HomeAbout UsFAQsResourcesBankruptcy BlogContact Us
Southern California Law Advocates, P.C.
Contact Us
Name:
Email:
Phone:
Message:

Office Locations:

Riverside Office

11801 Pierce St.
Suite 200
Riverside, CA 92505
(951) 241-8070
Read More +

Temecula Office

41690 Enterprise Circle N.
Ste. 202
Temecula, CA 92590
(951) 294-5471
Read More +

Orange Office

2112 E. Fourth St.
Ste. 103
Santa Ana, CA 92705
(866) 337-7220
Read More +

Long Beach Office

3711 Long Beach Blvd.
Ste. 710
Long Beach, CA 90807
(562) 506-0016
Read More +

Los Angeles Office

515 S. Flower St.
36th Floor
Los Angeles, CA 90071
(213) 330-8999
Read More +

Are Revocable Trusts Protected in Bankruptcy?

Many people have opted to have a living trust created that provides for the distribution of their assets after their death. Most of the living trust that are created are revocable, meaning that they are subject to change. A revocable trust can the modified, altered, to change the assets that are in the trust and who the assets are distributed to. A revocable  trust names beneficiaries who will be entitled to a certain portion of the assets after the settlor's death (the creator of the trust). If  you are listed as a beneficiary of a living trust you may be worried whether filing for bankruptcy may put the assets in the trust at risk.

When you file for bankruptcy , your assets become part of a bankruptcy estate that can be used to pay creditors with. Each state has bankruptcy exemptions  that protects certain assets from being liquidated to pay creditors with. If you are a beneficiary of a living trust then you need to understand whether it will become part of the bankruptcy estate and whether it can be used to pay creditors with. If  trust is a revocable living trust at the time the bankruptcy case was filed then generally courts have ruled that the trust is not part of the bankruptcy estate where it contains a valid spendthrift provision. Section 541 (c)(2)of the bankruptcy code provides that " a restriction on the transfer of a beneficial interest of the debtor in a trust that is enforceable under applicable nonbankruptcy law is enforceable in a case under this title".   What this means is that if you are a beneficiary of a revocable living trust with a valid spendthrift provision, then the trust is not part of the bankruptcy estate. A spendthrift trust  is a trust that prohibits the assets from being assigned, transferred or encumbered for the benefit of creditors before the asset is distributed to the beneficiary.
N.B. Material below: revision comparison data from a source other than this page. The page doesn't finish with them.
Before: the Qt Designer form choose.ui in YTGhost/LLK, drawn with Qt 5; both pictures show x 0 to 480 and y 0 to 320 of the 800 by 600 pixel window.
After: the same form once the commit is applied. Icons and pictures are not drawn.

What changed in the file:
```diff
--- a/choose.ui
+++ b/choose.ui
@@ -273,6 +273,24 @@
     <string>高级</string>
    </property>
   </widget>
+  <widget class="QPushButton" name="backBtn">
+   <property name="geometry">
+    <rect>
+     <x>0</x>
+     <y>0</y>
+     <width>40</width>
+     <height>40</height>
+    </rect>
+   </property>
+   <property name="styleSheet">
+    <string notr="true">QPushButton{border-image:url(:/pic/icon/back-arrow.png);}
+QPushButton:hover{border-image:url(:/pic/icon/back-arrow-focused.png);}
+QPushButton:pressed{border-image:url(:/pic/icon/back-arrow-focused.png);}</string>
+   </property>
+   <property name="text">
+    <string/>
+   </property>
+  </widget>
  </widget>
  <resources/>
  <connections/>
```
If the revocable trust contains a provision  that is considered valid under your state then the trust assets do not become part of the bankruptcy estate.

If you are a considering filing for bankruptcy and are a beneficiary of a living trust it is important that you consult with an experienced bankruptcy attorney prior to filing. It is important that you aware of any potential risk that may allow the bankruptcy trustee to liquidate the trust assets for the benefit of creditors.

Comments

No Comments Posted

Southern California Bankruptcy Attorneys | Contact Us | Site Map | Privacy Policy

The information on this website is for general information purposes only. Nothing on this site should be taken as legal
advice for any individual case or situation. This information is not intended to create, and receipt or viewing does not constitute, an attorney-client relationship.